→ **THE TASK**: Lines in the data below that contain the word "extends" are to be copied.

→ **EXTRACTED DATA**:

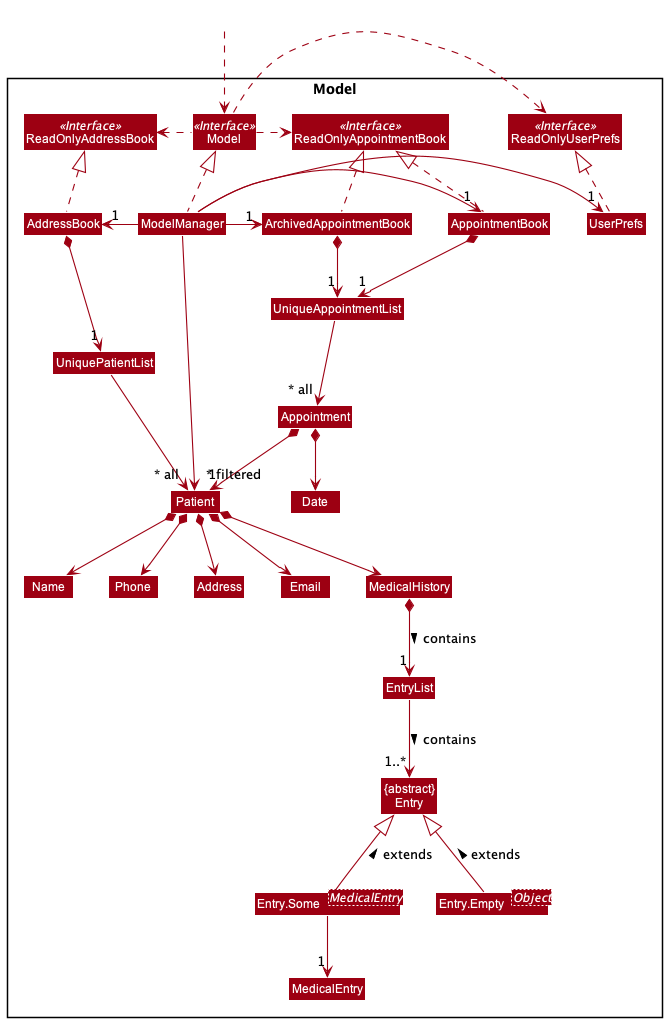
AY2122S1-CS2103-W14-1/tp keeps this PlantUML diagram as docs/diagrams/ModelClassDiagram.png. Above is the earlier version.
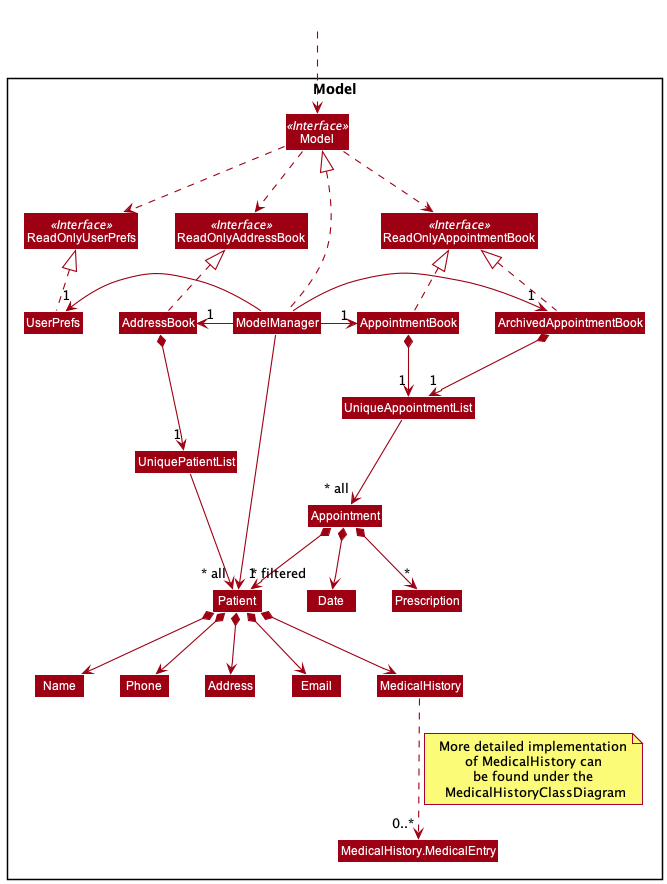
Later version of the same file.

Commit message:
Add sequence diagram for DeleteMedicalEntryFeature

The edit, as a diff of the source:
```diff
@@ -27,15 +27,9 @@
 Class Email
 Class Name
 Class Phone
+Class Prescription
 Class MedicalHistory
-Class MedicalEntry
-Class EntryList
-class "{abstract}\nEntry" as Entry
-class Entry.Some<MedicalEntry> MODEL_COLOR {
-}
-
-class Entry.Empty<Object> MODEL_COLOR {
-}
+Class MedicalHistory.MedicalEntry
 
 Class Appointment
 Class Date
@@ -49,38 +43,42 @@
 AppointmentBook .up.|> ReadOnlyAppointmentBook
 ArchivedAppointmentBook .up.|> ReadOnlyAppointmentBook
 
+
+Model .down.> ReadOnlyUserPrefs
+Model .down.> ReadOnlyAddressBook
+Model .down.> ReadOnlyAppointmentBook
 ModelManager .up.|> Model
-Model .right.> ReadOnlyUserPrefs
-Model .left.> ReadOnlyAddressBook
-Model .right.> ReadOnlyAppointmentBook
 ModelManager -left-> "1" AddressBook
-ModelManager -right-> "1" UserPrefs
+ModelManager -left-> "1" UserPrefs
+ModelManager -right-> "1" ArchivedAppointmentBook
 ModelManager -right-> "1" AppointmentBook
-ModelManager -right-> "1" ArchivedAppointmentBook
+
 UserPrefs .up.|> ReadOnlyUserPrefs
 
 AddressBook *--> "1" UniquePatientList
 AppointmentBook *--> "1" UniqueAppointmentList
 ArchivedAppointmentBook *--> "1" UniqueAppointmentList
-UniquePatientList --> "~* all" Patient
+
 Patient *--> Name
 Patient *--> Phone
 Patient *--> Email
 Patient *--> Address
-Patient *--> MedicalHistory
-MedicalHistory *--> "1" EntryList : contains >
-EntryList --> "1..*"Entry : contains >
-Entry.Some -up-|> Entry : extends >
-Entry.Empty -up-|> Entry : extends >
-Entry.Some --> "1"MedicalEntry
+
 
 UniqueAppointmentList --> "~* all" Appointment
+
 Appointment *--> Date
+
+Appointment *--> "*" Prescription
 Appointment *--> "1" Patient
 
 Name -[hidden]right-> Phone
 Phone -[hidden]right-> Address
 Address -[hidden]right-> Email
+UniquePatientList --> "~* all" Patient
 
 ModelManager -->"~* filtered" Patient
+Patient *--> MedicalHistory
+MedicalHistory -[dashed]-> "0..*"MedicalHistory.MedicalEntry
+note bottom on link: More detailed implementation\n of MedicalHistory can \nbe found under the\n MedicalHistoryClassDiagram
 @enduml
```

→ **TASK RESULT**:
-Entry.Some -up-|> Entry : extends >
-Entry.Empty -up-|> Entry : extends >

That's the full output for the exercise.